Problem statement: For the material below, return exactly the lines starting at the one holding "Before and after one commit to Pily01/personal-website, a" and ending at the one holding "feat: add navbar icons with boxicon", counting both as part of the range.

++++++++

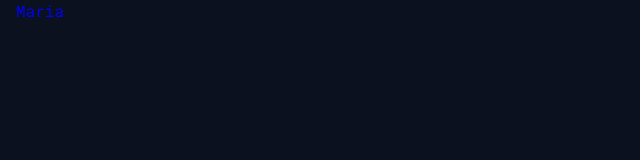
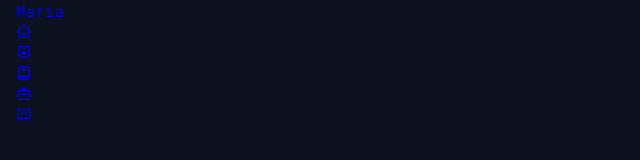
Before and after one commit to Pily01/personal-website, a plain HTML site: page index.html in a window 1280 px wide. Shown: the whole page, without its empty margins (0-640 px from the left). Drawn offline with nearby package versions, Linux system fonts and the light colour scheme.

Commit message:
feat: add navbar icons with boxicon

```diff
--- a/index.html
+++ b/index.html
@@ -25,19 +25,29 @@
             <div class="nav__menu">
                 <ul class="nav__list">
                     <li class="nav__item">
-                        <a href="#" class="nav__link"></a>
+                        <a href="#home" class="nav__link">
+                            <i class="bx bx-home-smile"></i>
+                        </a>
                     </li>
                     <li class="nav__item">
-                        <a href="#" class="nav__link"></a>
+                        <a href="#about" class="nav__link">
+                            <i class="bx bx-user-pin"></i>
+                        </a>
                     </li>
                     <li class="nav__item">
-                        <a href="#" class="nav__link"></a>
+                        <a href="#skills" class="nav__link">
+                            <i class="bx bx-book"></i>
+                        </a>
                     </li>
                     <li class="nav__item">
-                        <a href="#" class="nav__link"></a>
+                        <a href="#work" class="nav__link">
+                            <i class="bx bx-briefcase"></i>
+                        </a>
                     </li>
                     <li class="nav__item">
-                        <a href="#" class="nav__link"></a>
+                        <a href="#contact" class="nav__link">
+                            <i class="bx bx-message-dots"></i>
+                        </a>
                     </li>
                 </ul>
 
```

++++++++

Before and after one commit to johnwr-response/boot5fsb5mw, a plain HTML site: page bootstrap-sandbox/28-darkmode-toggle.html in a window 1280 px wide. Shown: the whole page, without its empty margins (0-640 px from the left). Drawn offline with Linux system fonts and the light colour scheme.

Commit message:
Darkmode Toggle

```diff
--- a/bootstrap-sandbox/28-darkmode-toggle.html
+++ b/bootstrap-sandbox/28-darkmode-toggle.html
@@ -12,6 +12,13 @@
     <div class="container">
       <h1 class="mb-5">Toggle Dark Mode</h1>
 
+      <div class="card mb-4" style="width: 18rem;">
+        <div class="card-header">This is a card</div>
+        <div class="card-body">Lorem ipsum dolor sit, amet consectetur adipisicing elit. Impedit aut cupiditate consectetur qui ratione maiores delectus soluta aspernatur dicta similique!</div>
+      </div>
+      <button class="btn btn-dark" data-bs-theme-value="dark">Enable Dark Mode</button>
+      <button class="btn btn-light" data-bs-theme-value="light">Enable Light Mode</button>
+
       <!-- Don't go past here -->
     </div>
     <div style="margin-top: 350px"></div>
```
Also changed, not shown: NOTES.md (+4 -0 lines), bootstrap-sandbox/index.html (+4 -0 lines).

++++++++

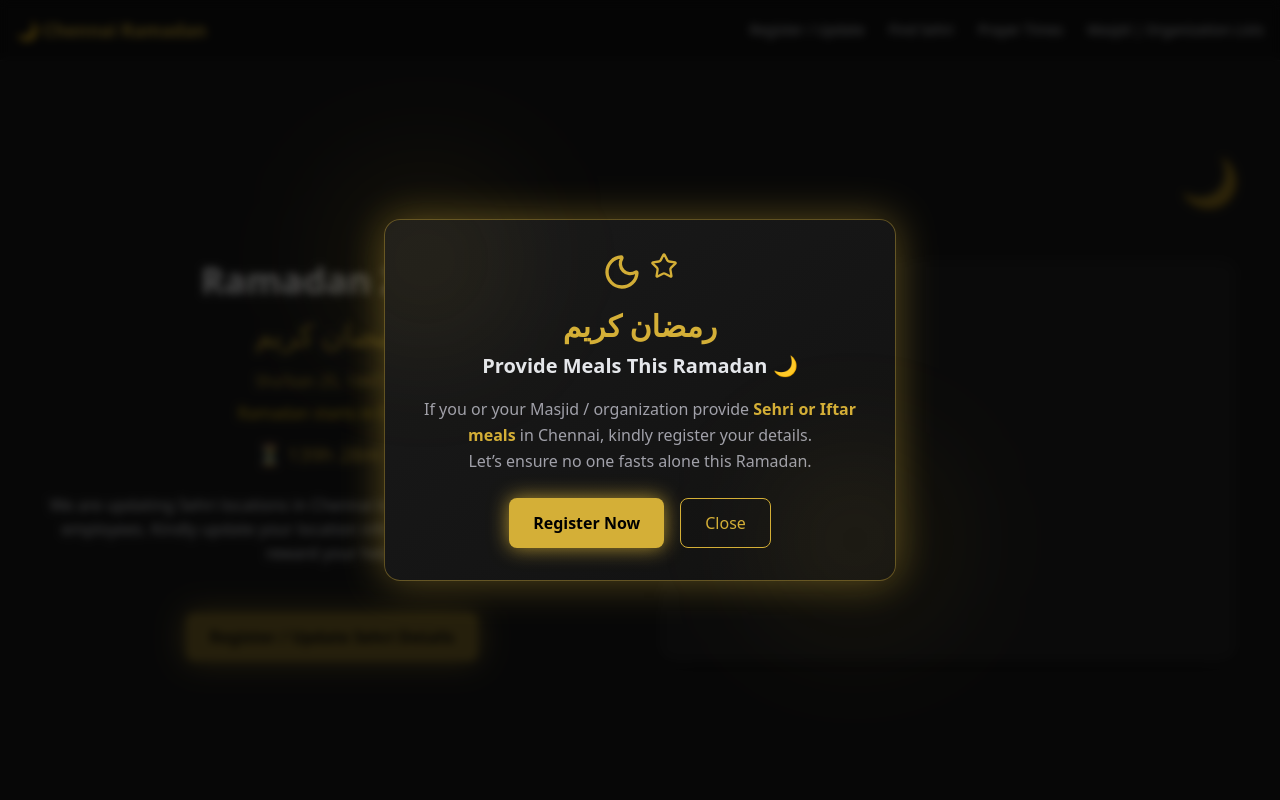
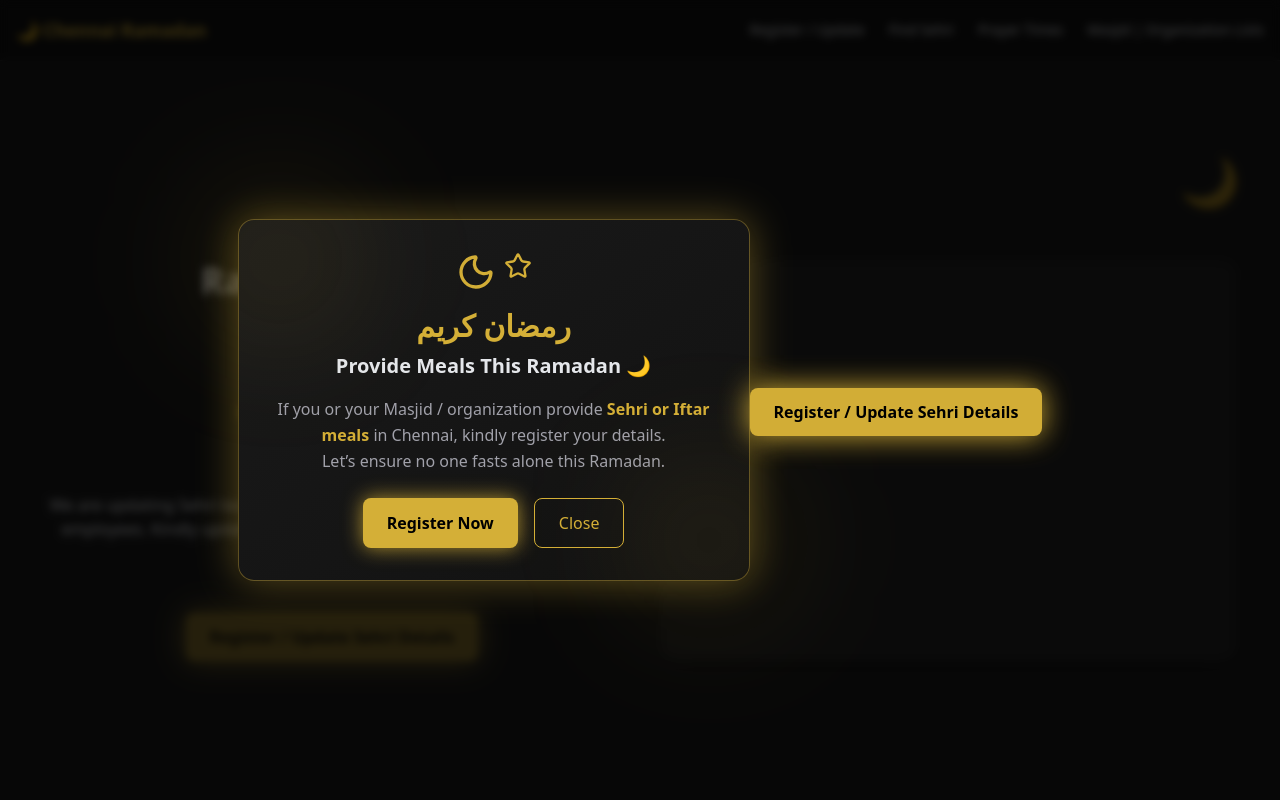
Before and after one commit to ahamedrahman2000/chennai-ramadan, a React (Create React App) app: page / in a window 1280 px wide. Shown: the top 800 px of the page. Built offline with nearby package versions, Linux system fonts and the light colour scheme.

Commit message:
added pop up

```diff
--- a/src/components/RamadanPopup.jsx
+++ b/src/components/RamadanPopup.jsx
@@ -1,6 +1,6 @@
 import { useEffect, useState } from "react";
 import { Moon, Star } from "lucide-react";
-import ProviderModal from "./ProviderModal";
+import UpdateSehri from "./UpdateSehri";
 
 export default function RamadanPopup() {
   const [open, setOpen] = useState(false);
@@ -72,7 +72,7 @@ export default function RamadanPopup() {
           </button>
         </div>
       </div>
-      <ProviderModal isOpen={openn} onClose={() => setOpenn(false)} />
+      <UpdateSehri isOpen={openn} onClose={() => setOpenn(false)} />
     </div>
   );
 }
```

++++++++

Written response:
Before and after one commit to Pily01/personal-website, a plain HTML site: page index.html in a window 1280 px wide. Shown: the whole page, without its empty margins (0-640 px from the left). Drawn offline with nearby package versions, Linux system fonts and the light colour scheme.

Commit message:
feat: add navbar icons with boxicon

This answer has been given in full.